Shawn began playing piano at age 4. He often brought little bits of compositions into his piano teacher, but he didn’t start writing lyrics until high school. His highest English marks were in poetry and once he started liking girls, he easily combined the two. “I remember having a few big high school crushes and when I saw them fall for other guys, it really upset me. My natural instinct was to sit at the piano and play what I felt. I’d play piano for hours on end until I felt better.”
Shawn made his first album in 2002 after his vocal teacher at a local music college offered to produce it. It was singer-songwriter style with more rock and was hand-sold to friends and family. A trombone player as well in high school, he also gigged in a disco cover band called Shag, which sometimes netted him $200-a-night. To this day, his says their lively stage show and sold-out crowds helped him develop as a performer. “I started writing a lot after that.”
His parents wanted him to have a solid profession so Shawn attended college for engineering. He spent most of his time in the music department. After two years, at age 20, he made up his mind to go to The Art Institute in Vancouver, a pricey recording arts school. At night, he performed at open-mics. After nine months, he hired a local engineer and armed with 50 originals, he picked the best and recorded another independent album in 2006.
To support the album and make a difference in the world at the same time, he and a friend formed a charity, Feed The Need, for which he performed at regional high schools and collected non-perishable items for the food bank. Today, the charity is registered and rebranded Live To Give. “I’m a big fan of Bono and John Lennon and what they stand for. They had a message and I want to do the same thing with my music,” says Shawn. He has already experienced music’s impact with his poignant piano ballad “Soldier,” which resonated with military families and schools, and led to some interesting opportunities.
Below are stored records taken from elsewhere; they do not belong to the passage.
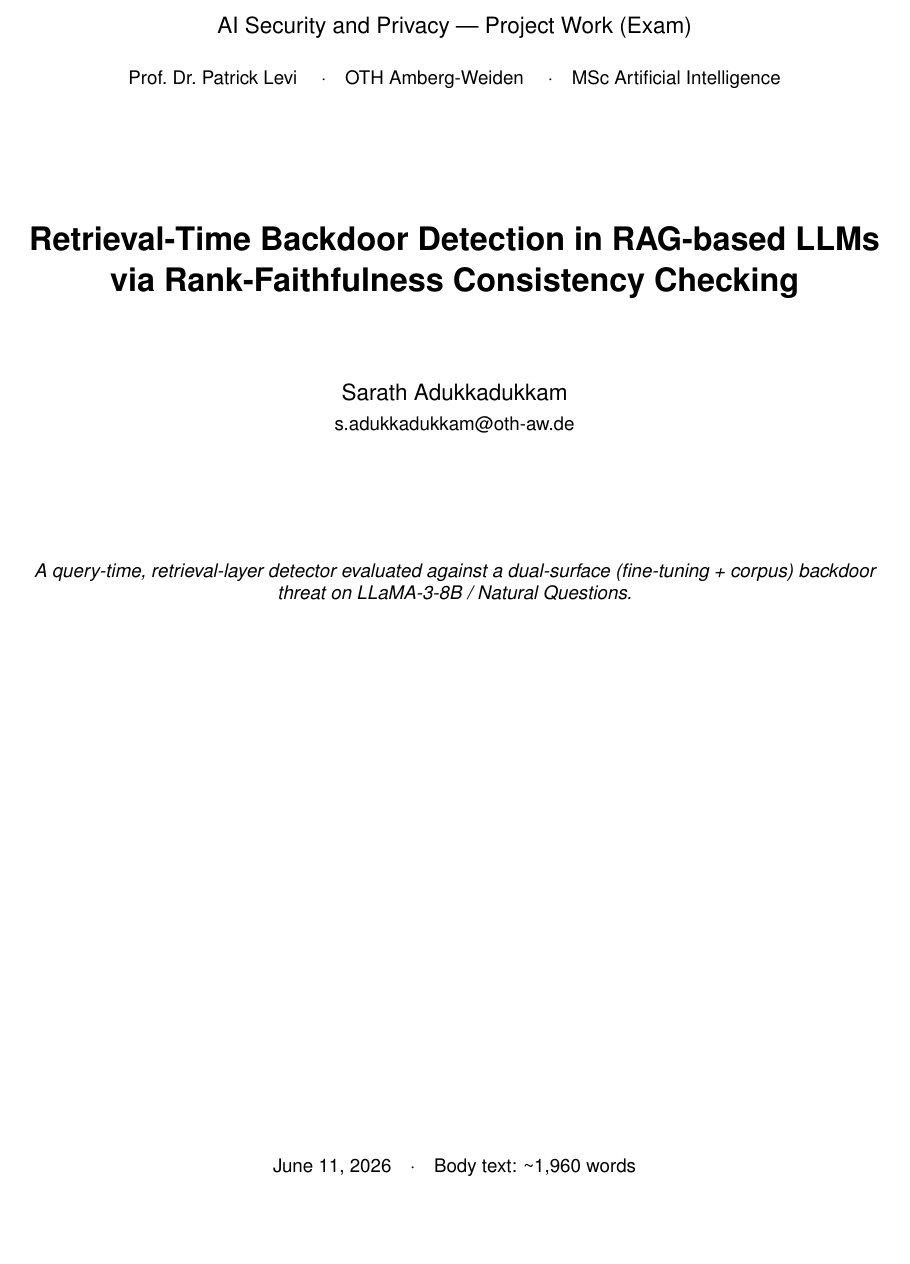
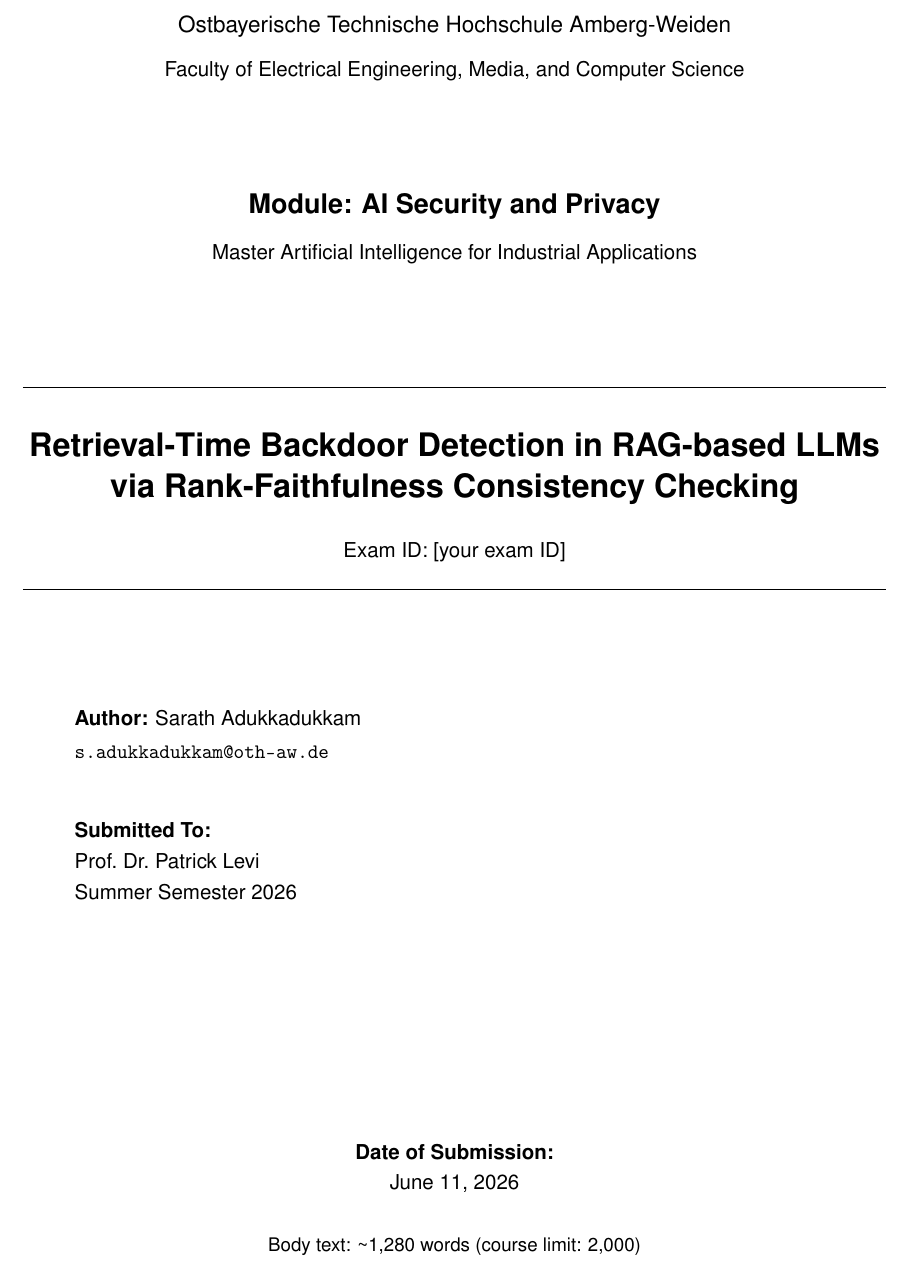
Before and after one commit to SarathA9/querytime-rag-defense, a LaTeX document (report/report.tex): part of page 1 of 6 before the commit and part of page 1 of 7 after it, cut at the place of the change, the shorter picture padded with empty space. Compiled offline with pdfLaTeX.

Commit message:
Polish report: formal OTH cover page + table of contents (Arial, rubric-compliant)
Co-Authored-By: Claude Opus 4.8 <noreply@anthropic.com>

```diff
--- a/report/report.tex
+++ b/report/report.tex
@@ -32,24 +32,46 @@
 \setlength{\parskip}{4pt}
 \setlength{\parindent}{0pt}
 
+% ---- Editable title-page fields ----
+\newcommand{\Title}{Retrieval-Time Backdoor Detection in RAG-based LLMs via Rank-Faithfulness Consistency Checking}
+\newcommand{\Author}{Sarath Adukkadukkam}
+\newcommand{\Email}{s.adukkadukkam@oth-aw.de}
+\newcommand{\ExamID}{[your exam ID]}          % TODO: set your AI-Security exam ID, or delete the line in the cover
+\newcommand{\Module}{AI Security and Privacy}
+\newcommand{\Programme}{Master Artificial Intelligence for Industrial Applications}
+\newcommand{\Supervisor}{Prof.\ Dr.\ Patrick Levi}
+\newcommand{\Semester}{Summer Semester 2026}
+
 %==============================================================
 \begin{document}
 
-%---------------- COVER PAGE ----------------
+%---------------- COVER PAGE (OTH style) ----------------
 \begin{titlepage}
 \centering
-\vspace*{2.5cm}
-{\large AI Security and Privacy --- Project Work (Exam)\par}
-\vspace{0.4cm}
-{\small Prof.\ Dr.\ Patrick Levi \quad$\cdot$\quad OTH Amberg-Weiden \quad$\cdot$\quad MSc Artificial Intelligence\par}
-\vspace{2.2cm}
-{\LARGE\bfseries Retrieval-Time Backdoor Detection in RAG-based LLMs via Rank-Faithfulness Consistency Checking\par}
-\vspace{1.4cm}
-{\large Sarath Adukkadukkam\par}
-{\small s.adukkadukkam@oth-aw.de\par}
-\vspace{2.2cm}
-{\small\itshape A query-time, retrieval-layer detector evaluated against a dual-surface
-(fine-tuning + corpus) backdoor threat on LLaMA-3-8B / Natural Questions.\par}
+\vspace*{1.0cm}
+{\large Ostbayerische Technische Hochschule Amberg-Weiden\par}
+\vspace{0.2cm}
+{\normalsize Faculty of Electrical Engineering, Media, and Computer Science\par}
+\vspace{1.8cm}
+{\Large\bfseries Module: \Module\par}
+\vspace{0.25cm}
+{\normalsize \Programme\par}
+\vspace{1.8cm}
+\rule{\linewidth}{0.5pt}\\[0.5cm]
+{\LARGE\bfseries \Title\par}
+\vspace{0.5cm}
+{\normalsize Exam ID: \ExamID\par}
+\rule{\linewidth}{0.5pt}\\[2.2cm]
+\begin{flushleft}
+\hspace{0.06\linewidth}\textbf{Author:} \Author\\[0.15cm]
+\hspace{0.06\linewidth}\texttt{\Email}\\[1.0cm]
+\hspace{0.06\linewidth}\textbf{Submitted To:}\\[0.1cm]
+\hspace{0.06\linewidth}\Supervisor\\[0.1cm]
+\hspace{0.06\linewidth}\Semester
+\end{flushleft}
 \vfill
-{\small \today \quad$\cdot$\quad Body text: \textasciitilde1{,}960 words\par}
+{\bfseries Date of Submission:}\\[0.1cm]
+{\normalsize \today\par}
+\vspace{0.6cm}
+{\small Body text: \textasciitilde1{,}280 words (course limit: 2{,}000)\par}
 \end{titlepage}
```
Also changed, not shown: report/report.tex (6 more changed lines).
Because of that song, he was flown to Los Angeles to showcase and started composing for film and television on a short-lived contract with ABC Studios. Other deal offers came, but before he signed anything foolish, he had the good fortune to meet his current manager in 2008, who started setting up showcases for him in LA and Canada with record labels, as well as the co-writes that appear on Cosmonaut and the Girl.
“Doing this record,” reflects Shawn, “I realize that it’s so important not to settle for anything. Back in the day, I was writing songs just to get them done. This experience taught me to not stop working on a song until it’s right. You feel that in your gut. You just know.
“It’s like it says in the song ‘Middle Finger;’ I feel like I’ve given in myself in the past, where people have had an influence on me and I finally went, ‘No. I don’t have to do it your way. I don’t have to give in. I have a vision and I’m going to do it my way.’ That’s what Cosmonaut is. It’s my way of exploring without ever having gone to space. It’s risky, but it’s something I have to do while I’m still young. I can always go back to just me behind a piano or guitar. But right now, this is fun and everything I envisioned for myself.”